Importantly, Scotiabank did not cut its dividend during the financial crisis, instead just freezing its streak of steady increases and keeping its dividend payment constant for a single year.
These observations indicate that Scotiabank was well-capitalized and conservatively managed during the last crisis, two characteristics which likely hold true in today’s version of this high-quality financial institution.
Valuation & Expected Total Returns
Scotiabank’s expected total returns can be calculated by accounting for its expected earnings-per-share growth, valuation changes, and its current dividend yield.
Historically, Scotiabank has done a tremendous job of compounding its bottom line over long periods of time.
Since 2001, the company has grown its adjusted earnings-per-share at a rate of 7.2% per year. The company’s full earnings-per-share trend during this time period can be seen below.
Source: Value Line; all figures in Canadian Dollars
Looking ahead, Scotiabank’s management team believes the bank will deliver earnings-per-share growth of 5%-10% over the long-term. I believe investors can reasonably expect the bank to meet this level of growth, consider it aligns with its historical growth rate (even through a 15-year period containing the financial crisis).
The ‘Trump bump’ since November has elevated the valuations of many financial stocks. Fortuntely, Scotiabank still trades at a reasonable earnings multiple today.
Scotiabank reported earnings-per-share of C$6.00 in fiscal 2016. The company’s current stock price of C$77.79 is trading at a price-to-earnings ratio of 13.0 using 2016’s earnings.
Scotiabank’s valuation can also be assessed using an estimate of 2017’s earnings-per-share.
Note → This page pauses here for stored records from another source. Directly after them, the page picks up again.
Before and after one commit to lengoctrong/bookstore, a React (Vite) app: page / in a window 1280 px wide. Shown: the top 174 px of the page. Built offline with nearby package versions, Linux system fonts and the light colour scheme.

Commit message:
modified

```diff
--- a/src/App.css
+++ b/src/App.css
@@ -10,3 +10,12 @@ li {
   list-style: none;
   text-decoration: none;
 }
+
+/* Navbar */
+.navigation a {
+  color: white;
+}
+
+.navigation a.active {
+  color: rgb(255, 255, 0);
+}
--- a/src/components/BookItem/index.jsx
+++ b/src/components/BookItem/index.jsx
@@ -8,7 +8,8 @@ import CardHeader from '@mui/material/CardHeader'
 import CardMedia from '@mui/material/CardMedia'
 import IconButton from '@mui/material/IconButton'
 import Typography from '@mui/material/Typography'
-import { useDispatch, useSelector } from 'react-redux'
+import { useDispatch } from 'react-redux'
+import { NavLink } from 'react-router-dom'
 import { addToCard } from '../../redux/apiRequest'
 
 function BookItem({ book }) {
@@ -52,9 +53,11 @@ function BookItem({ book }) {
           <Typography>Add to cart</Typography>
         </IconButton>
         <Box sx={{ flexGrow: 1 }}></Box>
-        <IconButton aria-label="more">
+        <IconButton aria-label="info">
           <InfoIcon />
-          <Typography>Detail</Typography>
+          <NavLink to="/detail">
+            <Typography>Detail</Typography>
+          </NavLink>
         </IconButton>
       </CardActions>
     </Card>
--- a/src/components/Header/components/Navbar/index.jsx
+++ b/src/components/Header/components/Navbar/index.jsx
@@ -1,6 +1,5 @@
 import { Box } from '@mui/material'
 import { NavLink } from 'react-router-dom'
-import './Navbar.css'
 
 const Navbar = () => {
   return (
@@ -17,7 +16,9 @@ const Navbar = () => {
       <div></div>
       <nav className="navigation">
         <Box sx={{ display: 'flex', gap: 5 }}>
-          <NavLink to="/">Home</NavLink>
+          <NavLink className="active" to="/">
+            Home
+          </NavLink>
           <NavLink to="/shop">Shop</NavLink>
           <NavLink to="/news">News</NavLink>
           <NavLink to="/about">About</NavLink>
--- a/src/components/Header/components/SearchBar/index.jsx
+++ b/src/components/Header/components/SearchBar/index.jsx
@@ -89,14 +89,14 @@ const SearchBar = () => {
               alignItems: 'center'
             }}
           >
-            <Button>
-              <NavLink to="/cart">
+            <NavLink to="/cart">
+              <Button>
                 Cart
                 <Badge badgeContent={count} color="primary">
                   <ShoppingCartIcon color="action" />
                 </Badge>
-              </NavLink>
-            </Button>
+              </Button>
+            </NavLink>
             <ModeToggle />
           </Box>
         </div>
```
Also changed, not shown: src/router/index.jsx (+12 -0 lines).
The company’s management team expects 5%-10% earnings-per-share growth moving forward. Applying the lowest growth rate from this guidance (5%) to 2016’s earnings-per-share gives a 2017 estimate of $6.30, equating to a price-to-earnings ratio of 12.3 using the company’s current share price.
The following diagram compares each of these valuations to Scotiabank’s long-term historical average.
Source: Value Line
Scotiabank’s current price-to-earnings ratio of ~13 is slightly above its long-term average price-to-earnings ratio of 12.1.
With that said, I believe the company is still in buy territory thanks to the tailwinds of rising domestic interest rates and continued growth in its international operating segment.
Lastly, Scotiabank’s investors will be rewarded by the company’s juicy dividend yield, which currently sits at 3.9% – more than double the average dividend yield within the S&P 500.
Scotiabank is very likely to continue raising its dividend over time. As of late, the bank has been executing two dividend increases per year amount of $0.02 per increase. From today’s current dividend payment, this amounts to 5.3% annualized dividend growth moving forward.
In sum, Scotiabank’s total return profile is composed of:
- 5%-10% earnings-per-share growth
- 3.9% dividend yield
for expected total returns of 8.9%-12.9% before the impact of any valuation changes, which may create a slight drag on future performance if Scotiabank’s valuation reverts to its historical mean.
Scotiabank has many of the characteristics of a great long-term, buy-and-hold investment:
- Above-average dividend yield
- Strong history of solid earnings growth
- Robust qualitative growth prospects
In addition, Scotiabank’s valuation is quite close to its long-term historical mean. Buying great companies at fair prices – the strategy employed by legendary investor Warren Buffett – is a fantastic method for building long-term wealth.
All signs indicate that Scotiabank is a buy at current prices.